Not a bad thing to have a T5 be your worst finish at a particular major. Henderson comes in rested as she took the Walmart NW Arkansas Championship off. She’s also coming off defending her CVS Health Charity Classic crown with her partners Keegan Bradley and Billy Andrade. For Paula Creamer, it’s been a transition year as she switched coaches and returned a month into the season from injury. She has missed the cut in three of her last five starts and her best finish is a T23 at the VOA LPGA Texas Classic. All that said, don’t forget that Creamer is a ten-time LPGA winner including the 2010 U.S. Women’s Open. Finally, Anna Nordqvist rounds out the group coming in with back-to-back top 10 finishes. She hasn’t played her best at the majors so far this year as she missed the cut at the U.S. Women’s Open and finished T40 at the ANA Inspiration so you know she’ll want to perform this week. Nordqvist has gone through some swing changes over the last month, but hasn’t elaborated yet. She’s a two-time major champion.

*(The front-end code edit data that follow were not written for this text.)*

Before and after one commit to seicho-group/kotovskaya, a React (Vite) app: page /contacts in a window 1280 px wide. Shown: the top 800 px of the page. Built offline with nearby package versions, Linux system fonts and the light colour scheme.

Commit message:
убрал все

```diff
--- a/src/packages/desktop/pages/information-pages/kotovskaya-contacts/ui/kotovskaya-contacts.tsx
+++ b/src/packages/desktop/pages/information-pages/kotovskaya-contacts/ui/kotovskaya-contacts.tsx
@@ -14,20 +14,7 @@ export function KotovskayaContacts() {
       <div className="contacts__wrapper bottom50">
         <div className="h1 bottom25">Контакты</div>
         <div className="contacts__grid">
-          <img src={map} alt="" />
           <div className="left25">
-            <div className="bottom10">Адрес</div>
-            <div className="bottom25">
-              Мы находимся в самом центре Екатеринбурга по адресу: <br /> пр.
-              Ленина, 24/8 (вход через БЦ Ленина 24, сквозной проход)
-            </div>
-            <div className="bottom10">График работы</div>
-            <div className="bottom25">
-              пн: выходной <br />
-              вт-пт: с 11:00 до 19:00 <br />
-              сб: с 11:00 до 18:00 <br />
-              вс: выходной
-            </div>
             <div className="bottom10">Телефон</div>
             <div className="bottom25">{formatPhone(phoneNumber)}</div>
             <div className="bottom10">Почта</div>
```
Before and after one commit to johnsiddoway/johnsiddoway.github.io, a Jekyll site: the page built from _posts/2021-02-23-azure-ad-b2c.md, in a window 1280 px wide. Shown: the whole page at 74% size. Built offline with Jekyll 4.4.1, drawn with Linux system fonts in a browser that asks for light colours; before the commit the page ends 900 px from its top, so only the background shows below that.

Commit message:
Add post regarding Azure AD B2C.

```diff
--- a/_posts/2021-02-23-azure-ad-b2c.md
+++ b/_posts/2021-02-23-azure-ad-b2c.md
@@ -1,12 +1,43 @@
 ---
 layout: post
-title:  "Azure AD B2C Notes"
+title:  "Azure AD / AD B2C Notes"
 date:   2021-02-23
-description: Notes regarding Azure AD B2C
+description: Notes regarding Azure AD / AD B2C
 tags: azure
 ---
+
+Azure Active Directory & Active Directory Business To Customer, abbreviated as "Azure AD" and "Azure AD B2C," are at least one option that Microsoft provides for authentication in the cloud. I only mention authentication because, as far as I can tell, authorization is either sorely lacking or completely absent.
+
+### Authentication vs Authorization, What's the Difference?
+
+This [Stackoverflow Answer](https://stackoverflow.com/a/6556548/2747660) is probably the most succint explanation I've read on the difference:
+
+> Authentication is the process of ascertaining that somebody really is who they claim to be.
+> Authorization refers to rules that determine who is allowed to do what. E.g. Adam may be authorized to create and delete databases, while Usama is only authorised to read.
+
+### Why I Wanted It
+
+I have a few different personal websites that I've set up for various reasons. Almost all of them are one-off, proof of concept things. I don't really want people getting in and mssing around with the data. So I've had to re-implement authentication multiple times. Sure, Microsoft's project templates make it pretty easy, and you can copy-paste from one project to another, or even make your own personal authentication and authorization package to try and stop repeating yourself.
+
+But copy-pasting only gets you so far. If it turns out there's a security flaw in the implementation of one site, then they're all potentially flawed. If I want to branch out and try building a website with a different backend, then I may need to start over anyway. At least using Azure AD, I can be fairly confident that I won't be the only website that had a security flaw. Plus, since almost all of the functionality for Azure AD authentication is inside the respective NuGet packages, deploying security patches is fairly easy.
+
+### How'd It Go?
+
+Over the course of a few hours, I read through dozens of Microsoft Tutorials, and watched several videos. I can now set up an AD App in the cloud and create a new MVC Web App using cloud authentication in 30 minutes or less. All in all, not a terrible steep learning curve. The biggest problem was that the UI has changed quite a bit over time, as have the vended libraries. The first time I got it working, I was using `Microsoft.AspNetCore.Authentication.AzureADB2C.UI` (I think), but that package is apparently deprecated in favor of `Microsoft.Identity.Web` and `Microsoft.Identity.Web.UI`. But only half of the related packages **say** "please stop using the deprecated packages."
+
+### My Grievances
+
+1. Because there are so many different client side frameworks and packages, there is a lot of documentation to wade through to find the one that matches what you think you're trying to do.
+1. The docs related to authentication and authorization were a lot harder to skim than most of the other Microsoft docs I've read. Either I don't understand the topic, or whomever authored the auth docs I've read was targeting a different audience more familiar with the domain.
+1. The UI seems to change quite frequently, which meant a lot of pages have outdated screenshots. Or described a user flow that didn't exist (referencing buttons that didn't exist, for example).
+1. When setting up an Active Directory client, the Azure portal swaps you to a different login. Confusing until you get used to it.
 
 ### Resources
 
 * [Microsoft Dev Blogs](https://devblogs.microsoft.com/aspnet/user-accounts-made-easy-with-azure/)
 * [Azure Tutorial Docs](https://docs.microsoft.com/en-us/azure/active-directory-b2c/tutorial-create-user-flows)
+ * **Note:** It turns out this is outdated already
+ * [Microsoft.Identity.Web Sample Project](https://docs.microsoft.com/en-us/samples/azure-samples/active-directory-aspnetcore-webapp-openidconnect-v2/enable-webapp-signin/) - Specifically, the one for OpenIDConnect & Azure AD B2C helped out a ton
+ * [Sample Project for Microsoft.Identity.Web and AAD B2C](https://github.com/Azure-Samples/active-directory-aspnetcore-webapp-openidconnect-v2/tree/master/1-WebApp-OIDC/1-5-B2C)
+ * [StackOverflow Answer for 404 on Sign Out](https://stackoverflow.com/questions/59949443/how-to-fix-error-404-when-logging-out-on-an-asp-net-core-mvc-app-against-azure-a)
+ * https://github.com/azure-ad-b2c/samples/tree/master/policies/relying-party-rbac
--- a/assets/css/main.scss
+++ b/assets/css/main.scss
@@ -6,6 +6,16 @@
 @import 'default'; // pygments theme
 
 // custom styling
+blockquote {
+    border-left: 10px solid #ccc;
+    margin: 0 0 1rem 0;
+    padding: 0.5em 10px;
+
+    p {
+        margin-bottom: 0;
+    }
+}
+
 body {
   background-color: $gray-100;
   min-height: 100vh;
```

Jessica Korda, Charley Hull, Stacy Lewis 8:40 A.M. (1st tee)
This is an interesting group with just one major champion – Stacy Lewis – but two players that are on the list of “next to capture their first major” most pundits would agree. Jessica Korda has had a strong season with a win and four top 10 finishes in 11 starts. Of late, she has missed the cut in two of her last three starts including a surprising MC at the U.S. Women’s Open. Korda ranks second on Tour in scoring average (69.47) so she has scored very well this year. Charley Hull also has four top 10 finishes and is a proven winner on the LPGA. The Englishwoman also hasn’t missed a cut all year. Hull has been really sharp at the majors this year with a T10 at the U.S. Women’s Open and a T6 at the ANA Inspiration. When the lights shine brightest, Hull’s game responds. You saw that at GolfSixes on the European Tour when she performed well against the men. Meanwhile, Lewis will play in her final major of the year before she puts the club away to prepare for her first child. It’s also the event that she helped bring to life as the face of KPMG on the LPGA. Last month, Lewis finished T7 at the LPGA Volvik Championship so she has still shown signs of being able to contend. However, the majors, which are generally tougher set ups, haven’t been kind to the expectant-mom. She missed the cut at the U.S. Women’s Open and finished T55 at the first major. The two-time major champion wouldn’t mind adding a third.